The debugger probably contains enough configuration hooks that you'll never have to modify it yourself. You may change the behavior of debugger from within the debugger using its O command, from the command line via the PERLDB_OPTS environment variable, and by running any preset commands stored in rc files.

20.3.1. Editor Support for Debugging

The debugger's command-line history mechanism doesn't provide command-line editing like many shells do: you can't retrieve previous lines with ^p, or move to the beginning of the line with ^a, although you can execute previous lines with using the exclamation point syntax familiar to shell users. However, if you install the Term::ReadKey and Term::ReadLine modules from CPAN, you will have full editing capabilities similar to what GNU readline(3) provides.

If you have emacs installed on your system, it can interact with the Perl debugger to provide an integrated software development environment reminiscent of its interactions with C debuggers. Perl comes with a start file for making emacs act like a syntax-directed editor that understands (some of) Perl's syntax. Look in the emacs directory of the Perl source distribution. Users of vi should also look into vim (and gvim, the mousey and windy version) for coloring of Perl keywords.

A similar setup by one of us (Tom) for interacting with any vendor-shipped vi and the X11 window system is also available. This works similarly to the integrated multiwindow support that emacs provides, where the debugger drives the editor. However, at the time of this writing, its eventual location in the Perl distribution is uncertain. But we thought you should know of the possibility.

20.3.2. Customizing with Init Files

You can do some customization by setting up either a .perldb or perldb.ini file (depending on your operating system), which contains initialization code. This init file holds Perl code, not debugger commands, and is processed before the PERLDB_OPTS environment variable is looked at. For instance, you could make aliases by adding entries to the %DB::alias hash this way:

$alias{len}  = 's/^len(.*)/p length($1)/';
$alias{stop} = 's/^stop (at|in)/b/';
$alias{ps}   = 's/^ps\b/p scalar /';
$alias{quit} = 's/^quit(\s*)/exit/';
$alias{help} = 's/^help\s*$/|h/';
You can change options from within your init file using function calls into the debugger's internal API:
parse_options("NonStop=1 LineInfo=db.out AutoTrace=1 frame=2");
If your init file defines the subroutine afterinit, that function is called after debugger initialization ends. The init file may be located in the current directory or in the home directory. Because this file contains arbitrary Perl commands, for security reasons, it must be owned by the superuser or the current user, and writable by no one but its owner.

If you want to modify the debugger, copy perl5db.pl from the Perl library to another name and hack it to your heart's content. You'll then want to set your PERL5DB environment variable to say something like this:

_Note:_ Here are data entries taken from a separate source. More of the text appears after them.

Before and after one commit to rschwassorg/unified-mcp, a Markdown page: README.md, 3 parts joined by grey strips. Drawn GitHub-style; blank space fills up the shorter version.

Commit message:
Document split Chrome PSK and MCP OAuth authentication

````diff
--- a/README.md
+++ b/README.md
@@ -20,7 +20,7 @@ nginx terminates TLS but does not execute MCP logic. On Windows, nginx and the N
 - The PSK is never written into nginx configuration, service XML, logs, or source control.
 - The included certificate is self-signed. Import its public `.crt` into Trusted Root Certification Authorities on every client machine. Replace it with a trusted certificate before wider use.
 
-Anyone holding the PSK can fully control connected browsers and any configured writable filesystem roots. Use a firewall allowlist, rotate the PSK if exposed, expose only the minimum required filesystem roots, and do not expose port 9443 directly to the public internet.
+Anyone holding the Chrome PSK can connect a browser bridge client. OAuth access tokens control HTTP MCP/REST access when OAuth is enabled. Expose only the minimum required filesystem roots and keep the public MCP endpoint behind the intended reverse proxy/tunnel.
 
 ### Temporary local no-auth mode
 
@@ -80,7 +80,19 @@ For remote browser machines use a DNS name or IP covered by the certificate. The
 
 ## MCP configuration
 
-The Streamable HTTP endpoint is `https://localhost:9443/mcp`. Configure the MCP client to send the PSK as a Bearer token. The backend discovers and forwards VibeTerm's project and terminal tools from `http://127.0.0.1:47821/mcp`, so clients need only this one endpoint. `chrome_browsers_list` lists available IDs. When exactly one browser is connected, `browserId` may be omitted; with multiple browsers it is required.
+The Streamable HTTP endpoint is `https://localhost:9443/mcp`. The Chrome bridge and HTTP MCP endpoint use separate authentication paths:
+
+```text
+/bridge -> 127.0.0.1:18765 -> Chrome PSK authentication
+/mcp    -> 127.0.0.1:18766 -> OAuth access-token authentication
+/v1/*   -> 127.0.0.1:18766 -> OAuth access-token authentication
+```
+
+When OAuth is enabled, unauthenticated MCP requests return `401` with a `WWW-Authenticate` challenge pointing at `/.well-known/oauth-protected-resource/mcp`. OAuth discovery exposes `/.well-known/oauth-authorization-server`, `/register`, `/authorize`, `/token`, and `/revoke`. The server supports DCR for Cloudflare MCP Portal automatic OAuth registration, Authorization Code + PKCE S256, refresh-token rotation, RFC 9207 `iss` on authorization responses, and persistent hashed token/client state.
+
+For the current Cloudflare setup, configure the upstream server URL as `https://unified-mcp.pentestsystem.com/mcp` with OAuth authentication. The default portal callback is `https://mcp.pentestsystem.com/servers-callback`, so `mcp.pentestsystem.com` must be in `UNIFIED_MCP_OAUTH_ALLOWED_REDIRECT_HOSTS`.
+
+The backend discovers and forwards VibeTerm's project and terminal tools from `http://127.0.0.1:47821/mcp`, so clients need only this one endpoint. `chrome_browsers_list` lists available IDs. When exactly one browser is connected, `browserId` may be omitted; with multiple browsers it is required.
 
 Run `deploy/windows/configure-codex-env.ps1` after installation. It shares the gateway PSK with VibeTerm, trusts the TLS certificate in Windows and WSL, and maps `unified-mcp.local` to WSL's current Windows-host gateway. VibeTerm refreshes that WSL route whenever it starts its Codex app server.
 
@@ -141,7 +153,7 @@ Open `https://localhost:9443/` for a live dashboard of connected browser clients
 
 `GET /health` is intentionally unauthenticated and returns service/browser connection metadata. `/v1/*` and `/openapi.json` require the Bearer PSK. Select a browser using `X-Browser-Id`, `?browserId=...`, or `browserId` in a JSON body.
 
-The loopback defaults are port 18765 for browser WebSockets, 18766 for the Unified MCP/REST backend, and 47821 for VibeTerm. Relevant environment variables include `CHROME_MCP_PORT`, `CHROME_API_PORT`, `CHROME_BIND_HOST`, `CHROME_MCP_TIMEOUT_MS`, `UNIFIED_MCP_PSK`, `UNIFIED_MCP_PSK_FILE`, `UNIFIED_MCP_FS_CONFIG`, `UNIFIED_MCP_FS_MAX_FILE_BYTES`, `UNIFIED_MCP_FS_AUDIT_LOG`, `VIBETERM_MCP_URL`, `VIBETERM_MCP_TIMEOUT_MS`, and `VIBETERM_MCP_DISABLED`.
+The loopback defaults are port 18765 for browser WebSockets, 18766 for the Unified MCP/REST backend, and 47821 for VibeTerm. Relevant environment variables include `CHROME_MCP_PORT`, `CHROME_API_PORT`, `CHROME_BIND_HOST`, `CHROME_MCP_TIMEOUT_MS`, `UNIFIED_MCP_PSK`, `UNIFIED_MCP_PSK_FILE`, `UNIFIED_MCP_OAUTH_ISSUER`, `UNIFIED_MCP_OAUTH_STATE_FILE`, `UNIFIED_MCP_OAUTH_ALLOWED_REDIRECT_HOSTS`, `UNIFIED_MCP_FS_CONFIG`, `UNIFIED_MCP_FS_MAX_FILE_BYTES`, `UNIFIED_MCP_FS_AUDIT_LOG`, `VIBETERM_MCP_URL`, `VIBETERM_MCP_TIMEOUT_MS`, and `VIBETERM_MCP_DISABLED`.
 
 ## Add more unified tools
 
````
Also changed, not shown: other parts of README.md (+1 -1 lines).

BEGIN { require "myperl5db.pl" }
As a last resort, you could also use PERL5DB to customize the debugger by directly setting internal variables or calling internal debugger functions. Be aware, though, that any variables and functions not documented either here or else in the online perldebug, perldebguts, or DB manpages are considered to be for internal use only and are subject to change without notice.

20.3.3. Debugger Options

The debugger has numerous options that you can set with the O command, either interactively or from the environment or from an init file.

recallCommand, ShellBang

The characters used to recall a command or spawn a shell. By default, both are set to !.


Program to use for output of pager-piped commands (those beginning with a | character.) By default, $ENV{PAGER} will be used. Because the debugger uses your current terminal characteristics for bold and underlining, if the chosen pager does not pass escape sequences through unchanged, the output of some debugger commands will not be readable when sent through the pager.


Run under the Tk module while prompting (with ReadLine).

signalLevel, warnLevel, dieLevel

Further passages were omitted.